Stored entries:

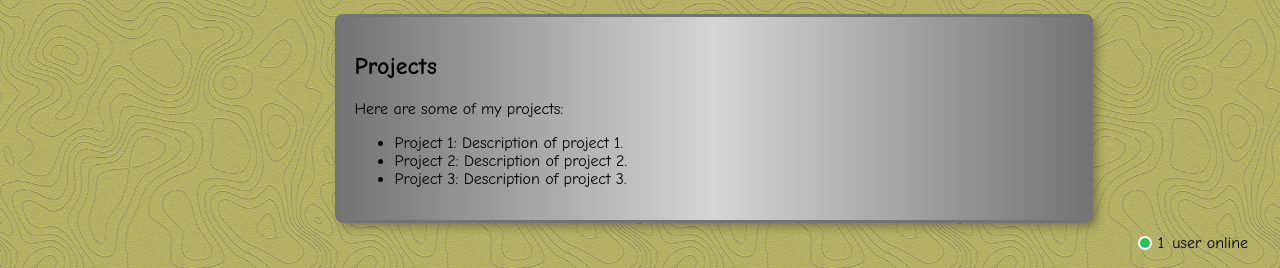
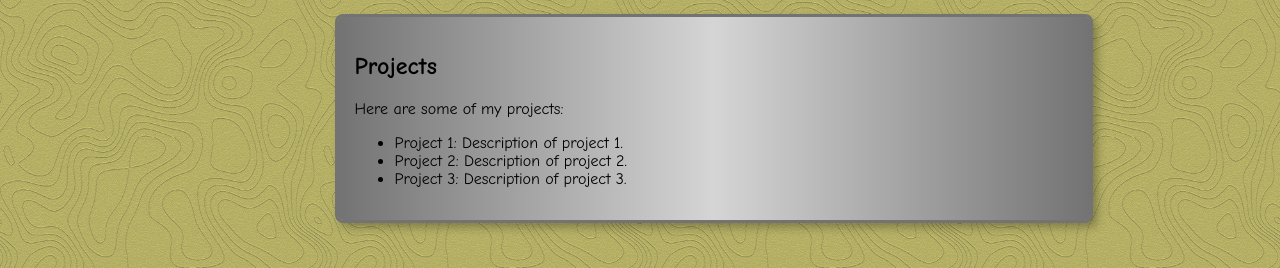
Before and after one commit to WilliamLayton/portfolio-site, a plain HTML site: page index.html in a window 1280 px wide. Shown: the part 532-800 px from the top of the page. Drawn offline with Linux system fonts and the light colour scheme.

Commit message:
live session does not work, so removed

```diff
--- a/index.html
+++ b/index.html
@@ -96,10 +96,6 @@
             <p>Thanks for visiting my webspace!</p>
         </div>
     </div>
-    <div id="live-users" can-presence class="presence-badge">
-        <span class="status-dot"></span>
-        <span class="playhtml-presence-count">1</span> user online
-    </div>
     <!-- IMPORT playhtml into site-->
     <script type="module">
         import { playhtml } from "https://unpkg.com/playhtml@latest";
```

*WORK TO COMPLETE:* Repeat all of the data above word for word, minus the pictures.

*ANSWER BOX:*
Before and after one commit to WilliamLayton/portfolio-site, a plain HTML site: page index.html in a window 1280 px wide. Shown: the part 532-800 px from the top of the page. Drawn offline with Linux system fonts and the light colour scheme.

Commit message:
live session does not work, so removed

```diff
--- a/index.html
+++ b/index.html
@@ -96,10 +96,6 @@
             <p>Thanks for visiting my webspace!</p>
         </div>
     </div>
-    <div id="live-users" can-presence class="presence-badge">
-        <span class="status-dot"></span>
-        <span class="playhtml-presence-count">1</span> user online
-    </div>
     <!-- IMPORT playhtml into site-->
     <script type="module">
         import { playhtml } from "https://unpkg.com/playhtml@latest";
```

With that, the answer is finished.